Giant, ‘Odd’ Circles of Radio Waves in Space May Finally Have an Explanation

The mystifying orbs could be caused by galactic winds, propelled by a period of rapid star formation and death

A blurry light-green circle surrounded by stars in space
An image of an odd radio circle called ORC 1. ORCs can be much wider across than the Milky Way galaxy and are large enough to surround entire galaxies. Jayanne English / University of Manitoba

For the last couple of years, astronomers have pondered the origins of massive rings of radio waves in space, called odd radio circles (ORCs), that encompass entire galaxies.

Now, in a paper published this month in the journal Nature, researchers propose the circles are made up of fast-moving charged particles called galactic wind blowing out of galaxies. The wind may be triggered by exploding stars.

“I think this is an important paper toward demystifying the nature of ORCs around galaxies,” Amitesh Omar, who studies radio galaxies at the Aryabhatta Research Institute of Observational Sciences in India and did not contribute to the new findings, tells Science’s Daniel Clery.

ORCs are truly gargantuan structures, spanning several hundred kiloparsecs across. The Milky Way galaxy, by comparison, is a mere 30 kiloparsecs in diameter. Fewer than 12 ORCs have been found so far, according to Science, but astronomers haven’t gleaned much about their origins.

The Australian Square Kilometer Array Pathfinder, a telescope made up of 36 dish antennae that each span 12 meters in diameter, first detected odd radio circles in 2019, per a statement from the University of California, San Diego (UCSD).

Since then, scientists have come up with a number of theories to explain what causes these giant rings of radio waves. Proposed sources included planetary nebulae, or the shed outer layers of quietly dying stars, as well as merging black holes, according to the statement.

For the new paper, a group led by UCSD astrophysicist Alison Coil employed the W. M. Keck Observatory in Hawaii to look at a radio circle called ORC 4, which was the first ORC to be identified that can be seen from the Northern Hemisphere. Previously, researchers had only spotted ORCs at radio wavelengths, but Coil’s team was able to collect optical data from ORC 4.

They detected an unexpectedly high amount of fluorescent light from oxygen ions, signaling there was a lot of star formation occurring in the galaxy, according to Science.

“The bulk of the light from the stars shows an old stellar population with an age of some six billion years,” Coil says to Sky & Telescope’s Monica Young. “But there appears to also have been a more recent ‘burst’ of star formation, where many stars formed over a relatively brief period of time, and that happened around one billion years ago.”

Periods of rapid star formation tend to result in large stars that quickly burn out and explode after a few million years, creating galactic wind.
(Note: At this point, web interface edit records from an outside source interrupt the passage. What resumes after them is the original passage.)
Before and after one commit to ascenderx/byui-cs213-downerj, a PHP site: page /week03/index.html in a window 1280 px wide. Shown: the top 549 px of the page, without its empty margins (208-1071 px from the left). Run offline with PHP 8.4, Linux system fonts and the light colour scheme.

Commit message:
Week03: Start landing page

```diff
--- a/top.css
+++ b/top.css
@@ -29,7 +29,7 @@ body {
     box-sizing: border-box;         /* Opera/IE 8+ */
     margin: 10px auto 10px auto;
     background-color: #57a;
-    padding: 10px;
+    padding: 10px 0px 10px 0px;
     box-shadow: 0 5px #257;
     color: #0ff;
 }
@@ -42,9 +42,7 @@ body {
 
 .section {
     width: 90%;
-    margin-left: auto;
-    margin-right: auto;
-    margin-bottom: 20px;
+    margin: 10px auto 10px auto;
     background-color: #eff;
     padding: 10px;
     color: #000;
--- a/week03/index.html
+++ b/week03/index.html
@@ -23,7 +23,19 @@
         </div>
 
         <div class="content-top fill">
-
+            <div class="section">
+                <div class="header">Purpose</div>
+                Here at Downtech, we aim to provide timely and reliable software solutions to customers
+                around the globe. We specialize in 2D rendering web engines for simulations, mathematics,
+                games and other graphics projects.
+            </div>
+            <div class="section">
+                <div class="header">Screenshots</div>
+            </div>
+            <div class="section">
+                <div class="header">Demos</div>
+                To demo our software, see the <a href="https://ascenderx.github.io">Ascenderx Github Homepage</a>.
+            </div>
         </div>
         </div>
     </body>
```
If many of these stars exploded close to each other and at the same time, the resulting wind could reach 2,000 kilometers per second. In theory, it would spew material and magnetic fields out of the galaxy, producing the radio waves we can observe from Earth.

Computer simulations run by the researchers suggest that in order to form the ORC, galactic winds might have flowed out of the galaxy for 200 million years. The wind likely drove two shock waves—one shock traveling outward, spraying hot gas out of the galaxy to form the radio rings, and another collapsing inward, bringing cooler gas back in and producing the ionized oxygen.

“It turns out the galaxies we’ve been studying have these high-mass outflow rates,” Coil says in the statement. “They’re rare, but they do exist. I really do think this points to ORCs originating from some kind of outflowing galactic winds.”

Ray Norris, an astronomer at Western Sydney University in Australia who led the team that discovered the first ORCs but was not involved with the new paper, tells Sky & Telescope that he agrees with the results of the new study.

By better understanding ORCs, astronomers might be able to learn more about the evolution of galaxies.

“While we think of galaxies as being isolated islands of stars, they are in fact surrounded by low density gas and are connected on very large scales to the cosmic web; gas is flowing into and out of galaxies all the time,” Coil tells Sky & Telescope. “ORCs can potentially allow us to probe the conditions of the gas far from galaxies which we can’t see otherwise.”

Get the latest stories in your inbox every weekday.